Most people short-change themselves in the mental department as well. As you sit down for dinner at the restaurant do you scan, assess and think about where the nearest exits, cover and danger points are? In other words, planning a response in case trouble does erupt? Do you read, study or research the mental and physical aspects of self-defense? Do you attend training, but also do you participate in training that doesn't include shooting? Fighting is a mental process. Not taking advantage of all the resources available to you is a corner you can't afford to cut.
There are no shortcuts or corners to cut when it comes to training, practicing and developing the mental skills necessary to defeat the threat. You might get lucky, but it's a lot better to be prepared and lucky. Every aspect of personal defense requires training, practice and repetition to learn. Remember, personal protection is an individual responsibility. If you are serious about it, and I hope you are, then you have to commit the time, effort, and money and mentally prepare for the challenge. Plus, we know the more prepared you are, the less chance there is you'll need these skills.

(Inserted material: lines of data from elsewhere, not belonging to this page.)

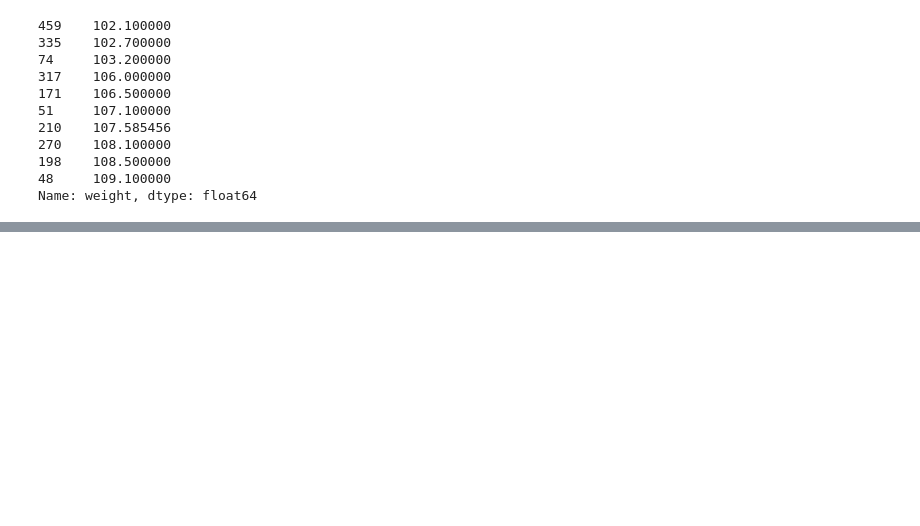
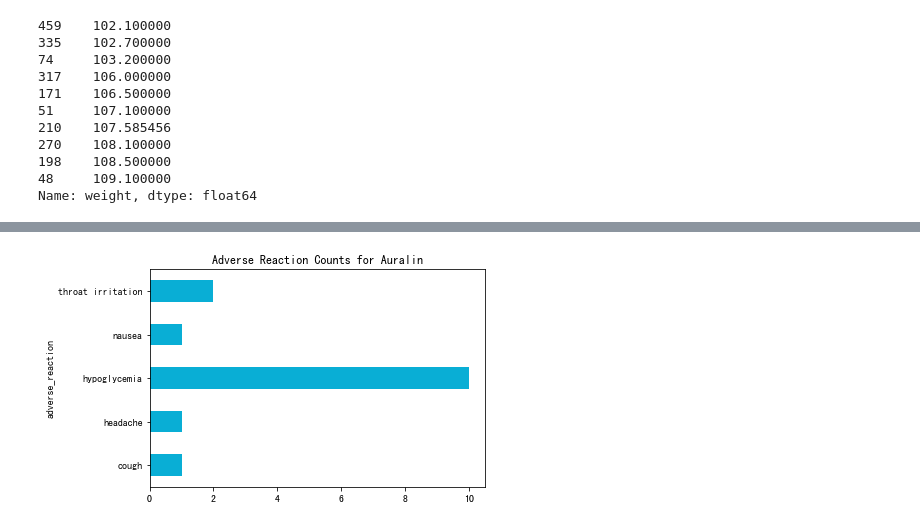
Before and after one commit to Alex-YuZ/diabetes_data-wrangling, a Jupyter notebook: auralin_data_wrangling.ipynb, the cells around one changed output, grey strips where cells are left out. Saved outputs shown, nothing was run; the diff lists cells and outputs as text; code cells hidden in the pictures; blank space fills up the shorter version.

Commit message:
feat: Add some stats calculations on the cleaned data

```diff
--- a/auralin_data_wrangling.ipynb
+++ b/auralin_data_wrangling.ipynb
@@ -1046,3 +1046,6 @@ patients_clean.weight.sort_values().head(10)
 198    108.500000
 48     109.100000
 Name: weight, dtype: float64
+# %%
+adverse_reaction_gr = treatments_clean.groupby(['treatment', 'adverse_reaction']).patient_id.count()
+adverse_reaction_gr
@@ -1048,0 +1065,4 @@ Name: weight, dtype: float64
+# %%
+adverse_reaction_gr.auralin.plot(kind='barh', title='Adverse Reaction Counts for Auralin', color='#09aed5');
+# %% [output]
+[figure, added]
```
Also changed, not shown: parts of 8 cells of this notebook.
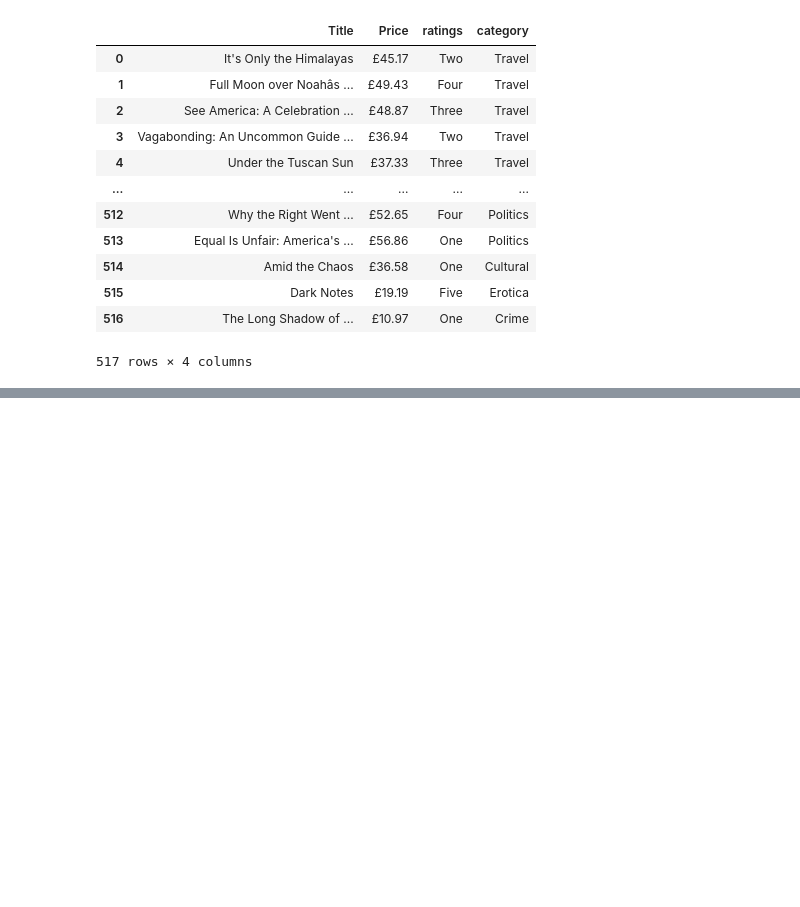
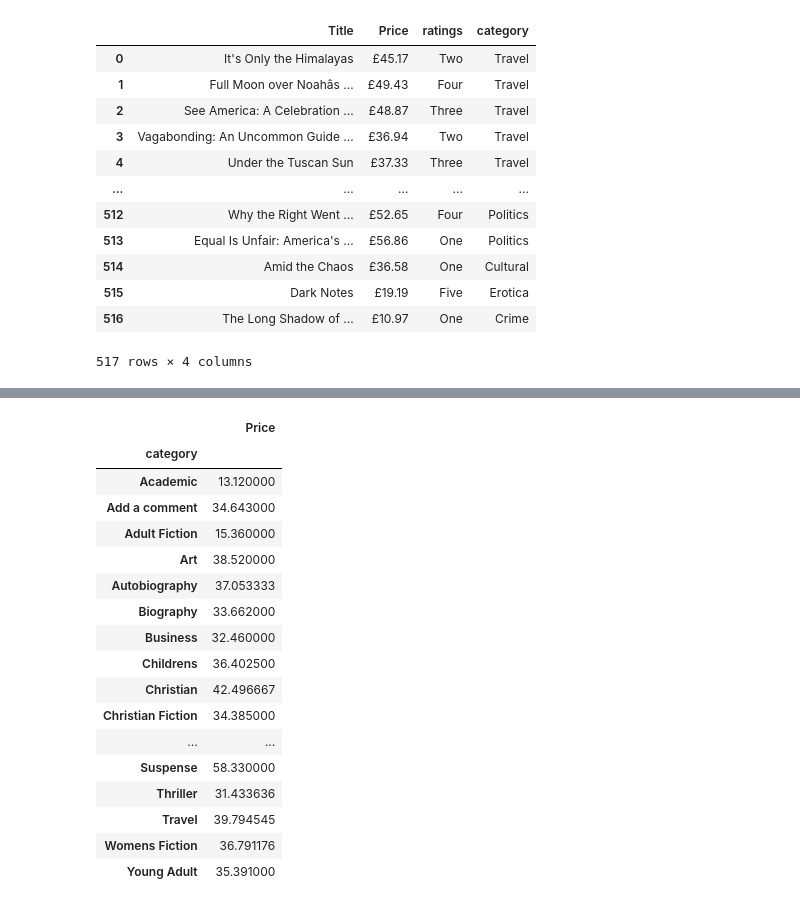
Before and after one commit to david4129/Book-Scraping, a Jupyter notebook: Untitled49.ipynb, the cells around one changed output, grey strips where cells are left out. Saved outputs shown, nothing was run; the diff lists cells and outputs as text; code cells hidden in the pictures; blank space fills up the shorter version.

```diff
--- a/Untitled49.ipynb
+++ b/Untitled49.ipynb
@@ -97,0 +198,22 @@ return_books()
+# %%
+avg_price_cat = df.groupby(by = 'category').mean()
+avg_price_cat
+# %% [output]
+|  | Price |
+| category |  |
+| Academic | 13.120000 |
+| Add a comment | 34.643000 |
+| Adult Fiction | 15.360000 |
+| Art | 38.520000 |
+| Autobiography | 37.053333 |
+| Biography | 33.662000 |
+| Business | 32.460000 |
+| Childrens | 36.402500 |
+| Christian | 42.496667 |
+| Christian Fiction | 34.385000 |
+| ... | ... |
+| Suspense | 58.330000 |
+| Thriller | 31.433636 |
+| Travel | 39.794545 |
+| Womens Fiction | 36.791176 |
+| Young Adult | 35.391000 |
```
Also changed, not shown: parts of 11 cells of this notebook.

Tiger McKee is director of Shootrite Firearms Academy, located in northern Alabama. He is the author of "The Book of Two Guns" - http://shootrite.org/book/book.html writes for several firearms/tactical publications, and is featured on GunTalk's DVD, "Fighting With The 1911 - http://shootrite.org/dvd/dvd.html Website: www.shootrite.org